▸ **Try it**: Each line in the records that mentions the word "figsize" needs to be listed.

▶

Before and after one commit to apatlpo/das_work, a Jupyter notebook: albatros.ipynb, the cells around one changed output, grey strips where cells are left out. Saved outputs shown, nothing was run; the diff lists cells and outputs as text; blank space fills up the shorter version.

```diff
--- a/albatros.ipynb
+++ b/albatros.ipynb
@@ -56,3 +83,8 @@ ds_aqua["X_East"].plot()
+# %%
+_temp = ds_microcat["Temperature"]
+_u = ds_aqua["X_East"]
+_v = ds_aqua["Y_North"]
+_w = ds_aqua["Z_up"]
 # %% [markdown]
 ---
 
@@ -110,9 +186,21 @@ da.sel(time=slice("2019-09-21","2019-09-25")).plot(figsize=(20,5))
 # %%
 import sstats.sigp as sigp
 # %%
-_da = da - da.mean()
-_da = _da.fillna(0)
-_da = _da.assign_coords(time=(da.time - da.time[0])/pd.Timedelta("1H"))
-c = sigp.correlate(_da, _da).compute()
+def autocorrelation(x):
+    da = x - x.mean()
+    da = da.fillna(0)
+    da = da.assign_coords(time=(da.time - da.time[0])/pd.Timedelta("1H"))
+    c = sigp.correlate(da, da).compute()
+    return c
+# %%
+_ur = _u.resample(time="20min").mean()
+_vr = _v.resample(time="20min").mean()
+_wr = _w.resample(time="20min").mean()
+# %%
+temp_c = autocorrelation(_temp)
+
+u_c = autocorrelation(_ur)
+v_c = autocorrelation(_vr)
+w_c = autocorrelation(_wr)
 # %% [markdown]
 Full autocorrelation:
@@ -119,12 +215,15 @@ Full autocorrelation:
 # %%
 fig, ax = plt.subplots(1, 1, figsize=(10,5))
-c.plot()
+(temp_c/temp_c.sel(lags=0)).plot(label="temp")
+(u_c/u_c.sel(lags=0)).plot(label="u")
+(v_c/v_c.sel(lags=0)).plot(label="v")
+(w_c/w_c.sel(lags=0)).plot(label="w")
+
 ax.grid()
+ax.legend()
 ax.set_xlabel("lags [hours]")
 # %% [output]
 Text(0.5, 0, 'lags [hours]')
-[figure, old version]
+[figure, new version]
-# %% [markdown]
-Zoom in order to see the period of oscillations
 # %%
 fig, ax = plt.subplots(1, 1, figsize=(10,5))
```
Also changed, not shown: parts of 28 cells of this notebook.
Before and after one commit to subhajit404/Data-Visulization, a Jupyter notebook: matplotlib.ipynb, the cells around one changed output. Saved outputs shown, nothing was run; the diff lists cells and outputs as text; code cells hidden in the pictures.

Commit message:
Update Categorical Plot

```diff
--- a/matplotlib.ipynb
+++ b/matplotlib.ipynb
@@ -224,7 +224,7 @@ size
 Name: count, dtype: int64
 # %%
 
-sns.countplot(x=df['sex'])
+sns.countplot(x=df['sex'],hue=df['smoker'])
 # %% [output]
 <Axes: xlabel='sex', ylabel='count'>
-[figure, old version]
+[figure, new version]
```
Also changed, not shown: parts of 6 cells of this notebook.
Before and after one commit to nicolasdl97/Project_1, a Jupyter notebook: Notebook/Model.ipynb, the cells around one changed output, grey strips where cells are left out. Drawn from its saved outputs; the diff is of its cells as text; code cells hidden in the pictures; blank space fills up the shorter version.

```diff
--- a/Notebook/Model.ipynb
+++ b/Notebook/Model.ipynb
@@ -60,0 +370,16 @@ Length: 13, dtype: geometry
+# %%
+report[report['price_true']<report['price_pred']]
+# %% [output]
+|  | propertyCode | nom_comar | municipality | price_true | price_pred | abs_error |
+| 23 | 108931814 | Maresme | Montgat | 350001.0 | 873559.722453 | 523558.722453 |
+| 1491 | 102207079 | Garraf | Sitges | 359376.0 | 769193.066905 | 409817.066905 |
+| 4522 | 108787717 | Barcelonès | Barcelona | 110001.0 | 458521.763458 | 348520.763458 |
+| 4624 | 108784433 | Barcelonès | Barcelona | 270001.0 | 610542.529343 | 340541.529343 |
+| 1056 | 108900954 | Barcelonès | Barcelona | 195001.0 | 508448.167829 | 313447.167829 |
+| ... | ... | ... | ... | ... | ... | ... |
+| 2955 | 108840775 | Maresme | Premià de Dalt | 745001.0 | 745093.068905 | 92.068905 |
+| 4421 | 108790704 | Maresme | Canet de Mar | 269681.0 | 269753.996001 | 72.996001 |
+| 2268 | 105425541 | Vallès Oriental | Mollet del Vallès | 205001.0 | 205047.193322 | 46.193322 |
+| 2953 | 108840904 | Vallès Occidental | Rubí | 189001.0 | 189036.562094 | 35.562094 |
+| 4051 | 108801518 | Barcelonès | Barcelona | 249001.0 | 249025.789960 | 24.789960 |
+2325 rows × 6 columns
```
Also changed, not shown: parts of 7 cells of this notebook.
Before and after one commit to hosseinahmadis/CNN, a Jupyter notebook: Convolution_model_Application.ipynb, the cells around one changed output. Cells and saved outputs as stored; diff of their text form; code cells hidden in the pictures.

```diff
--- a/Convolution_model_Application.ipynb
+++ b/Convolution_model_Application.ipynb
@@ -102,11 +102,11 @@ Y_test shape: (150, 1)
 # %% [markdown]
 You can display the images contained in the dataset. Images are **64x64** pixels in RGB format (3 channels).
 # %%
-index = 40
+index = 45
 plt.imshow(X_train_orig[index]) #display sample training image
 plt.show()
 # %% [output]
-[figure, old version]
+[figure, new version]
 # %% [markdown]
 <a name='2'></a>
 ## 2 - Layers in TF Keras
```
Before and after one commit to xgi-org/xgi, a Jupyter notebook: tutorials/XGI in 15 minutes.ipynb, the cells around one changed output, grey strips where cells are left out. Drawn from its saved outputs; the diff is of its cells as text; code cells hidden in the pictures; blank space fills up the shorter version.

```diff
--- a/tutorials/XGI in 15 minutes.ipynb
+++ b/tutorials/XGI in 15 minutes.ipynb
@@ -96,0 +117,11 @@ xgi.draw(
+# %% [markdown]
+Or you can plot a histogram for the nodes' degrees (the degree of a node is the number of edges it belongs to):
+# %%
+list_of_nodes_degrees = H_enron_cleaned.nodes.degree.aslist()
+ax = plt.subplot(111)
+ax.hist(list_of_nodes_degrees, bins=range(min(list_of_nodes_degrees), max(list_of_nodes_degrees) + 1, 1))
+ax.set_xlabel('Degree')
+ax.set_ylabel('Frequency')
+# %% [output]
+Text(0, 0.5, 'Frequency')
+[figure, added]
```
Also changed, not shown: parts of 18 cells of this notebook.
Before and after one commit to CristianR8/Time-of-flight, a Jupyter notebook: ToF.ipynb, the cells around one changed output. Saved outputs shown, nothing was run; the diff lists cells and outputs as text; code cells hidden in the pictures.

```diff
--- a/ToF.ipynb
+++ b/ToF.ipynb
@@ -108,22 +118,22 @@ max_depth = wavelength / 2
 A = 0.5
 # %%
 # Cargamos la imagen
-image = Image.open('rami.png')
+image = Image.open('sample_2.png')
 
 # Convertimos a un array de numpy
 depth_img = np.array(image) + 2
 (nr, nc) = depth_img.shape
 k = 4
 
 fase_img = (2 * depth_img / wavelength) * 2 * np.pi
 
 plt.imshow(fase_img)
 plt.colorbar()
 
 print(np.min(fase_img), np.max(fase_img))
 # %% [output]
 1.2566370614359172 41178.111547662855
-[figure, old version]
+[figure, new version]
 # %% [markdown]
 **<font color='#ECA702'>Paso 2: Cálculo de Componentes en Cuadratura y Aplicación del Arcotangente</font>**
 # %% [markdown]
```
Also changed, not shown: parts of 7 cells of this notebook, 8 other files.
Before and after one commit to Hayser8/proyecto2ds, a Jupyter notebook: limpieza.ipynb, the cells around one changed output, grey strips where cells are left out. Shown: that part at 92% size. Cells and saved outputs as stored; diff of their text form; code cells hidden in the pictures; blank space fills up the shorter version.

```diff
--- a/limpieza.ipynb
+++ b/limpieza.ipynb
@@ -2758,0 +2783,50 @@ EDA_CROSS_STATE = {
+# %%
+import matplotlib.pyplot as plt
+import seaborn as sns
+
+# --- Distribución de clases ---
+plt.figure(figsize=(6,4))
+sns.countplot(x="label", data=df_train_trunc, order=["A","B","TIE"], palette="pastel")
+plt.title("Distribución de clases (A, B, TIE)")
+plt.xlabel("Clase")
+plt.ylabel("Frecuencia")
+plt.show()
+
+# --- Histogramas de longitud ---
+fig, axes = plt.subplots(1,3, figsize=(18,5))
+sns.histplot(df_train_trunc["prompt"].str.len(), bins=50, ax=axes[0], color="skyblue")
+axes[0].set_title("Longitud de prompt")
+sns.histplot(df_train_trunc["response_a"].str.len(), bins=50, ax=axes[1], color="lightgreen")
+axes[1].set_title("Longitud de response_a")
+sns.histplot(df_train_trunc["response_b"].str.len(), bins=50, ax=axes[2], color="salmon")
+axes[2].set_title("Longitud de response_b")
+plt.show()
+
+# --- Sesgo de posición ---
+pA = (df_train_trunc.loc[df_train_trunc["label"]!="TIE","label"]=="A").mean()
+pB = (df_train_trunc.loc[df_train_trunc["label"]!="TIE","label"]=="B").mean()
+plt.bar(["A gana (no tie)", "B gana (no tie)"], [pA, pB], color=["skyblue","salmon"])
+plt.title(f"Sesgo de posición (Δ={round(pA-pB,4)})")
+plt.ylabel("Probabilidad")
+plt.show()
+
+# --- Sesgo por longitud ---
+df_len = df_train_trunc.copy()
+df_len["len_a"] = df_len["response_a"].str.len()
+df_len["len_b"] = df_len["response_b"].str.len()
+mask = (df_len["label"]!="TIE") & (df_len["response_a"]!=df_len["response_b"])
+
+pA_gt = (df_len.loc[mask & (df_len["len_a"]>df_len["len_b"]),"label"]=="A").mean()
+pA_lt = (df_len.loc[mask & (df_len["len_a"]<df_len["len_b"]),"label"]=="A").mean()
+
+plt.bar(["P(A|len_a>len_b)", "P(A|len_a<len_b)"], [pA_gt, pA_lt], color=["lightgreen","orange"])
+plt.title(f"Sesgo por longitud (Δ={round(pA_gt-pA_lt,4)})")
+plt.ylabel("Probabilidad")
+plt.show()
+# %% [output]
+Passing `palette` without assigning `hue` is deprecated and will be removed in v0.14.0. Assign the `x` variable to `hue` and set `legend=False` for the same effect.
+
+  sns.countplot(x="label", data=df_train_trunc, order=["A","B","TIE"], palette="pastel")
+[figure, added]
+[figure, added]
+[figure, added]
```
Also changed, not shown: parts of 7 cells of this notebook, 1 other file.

◀

▸ **Reply to the exercise**:
@@ -110,9 +186,21 @@ da.sel(time=slice("2019-09-21","2019-09-25")).plot(figsize=(20,5))
 fig, ax = plt.subplots(1, 1, figsize=(10,5))
 fig, ax = plt.subplots(1, 1, figsize=(10,5))
+plt.figure(figsize=(6,4))
+fig, axes = plt.subplots(1,3, figsize=(18,5))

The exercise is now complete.